This album is not beyond criticism–the progressive arrangements can be needlessly busy and self-indulgent; the over-long “The Wish” may have its moments but kills the album’s momentum as the 3rd song; Wagner’s vocals are sometimes too thin and reverb-drenched (he continued to improve to become a truly distinctive, soulful singer–check out Trouble’s self-titled or the LID side project).
Regarding this particular release, the slipcase artwork and photos are beautiful. The psychedelic, ominous album cover captures the feel and atmosphere of the music. On the downside, the CD notes suffer typos and, quite annoyingly, the lyrics are printed in ALL CAPS. (Though, it should be added the words are much more effective heard through the music; afterall, the lyrics aren’t exactly subtle literary masterpieces on the page–they’re from the gut, and meant to be heard as such) The extra live DVD is unlistenable and unwatchable, but fun for the hardcore fun who wants a taste of Trouble back in their heyday.
While I’m at it, I’ll plug their other recent re-issue, Psalm 9, which is more accessible, with catchier songs and riffs and a gloriously heavy guitar tone. I chose this one to review, as its the thorniest, and more difficult to appreciate at first, but deserves its champions.

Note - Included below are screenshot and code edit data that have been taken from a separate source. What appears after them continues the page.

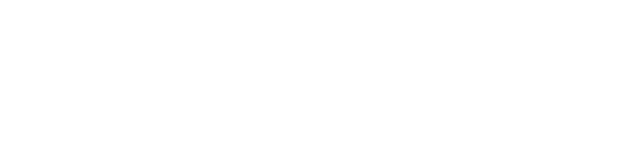
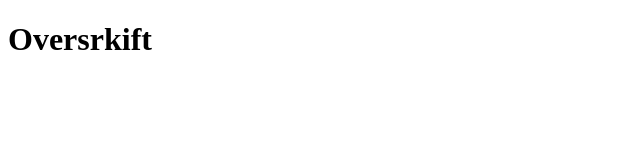
Before and after one commit to DATA1200-2025/valgfri-oppgave-1-git-anbefales-ihaaa, a plain HTML site: page Index.html in a window 1280 px wide. Shown: the whole page, without its empty margins (0-640 px from the left). Drawn offline with Linux system fonts and the light colour scheme.

Commit message:
Første endring

```diff
--- a/Index.html
+++ b/Index.html
@@ -5,6 +5,6 @@
     <title>Title</title>
 </head>
 <body>
-
+<h1>Oversrkift</h1>
 </body>
 </html>
```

The audio quality of this CD is excellent! You get all the great doom songs from The Skull at high decible levels! The DVD, which is a bonus, is not great, but this is the CD, not a DVD release. The re-release of Psalm 9 has better bonus DVD quality, but is only 20 minutes long, versus over an hour on The Skull DVD release.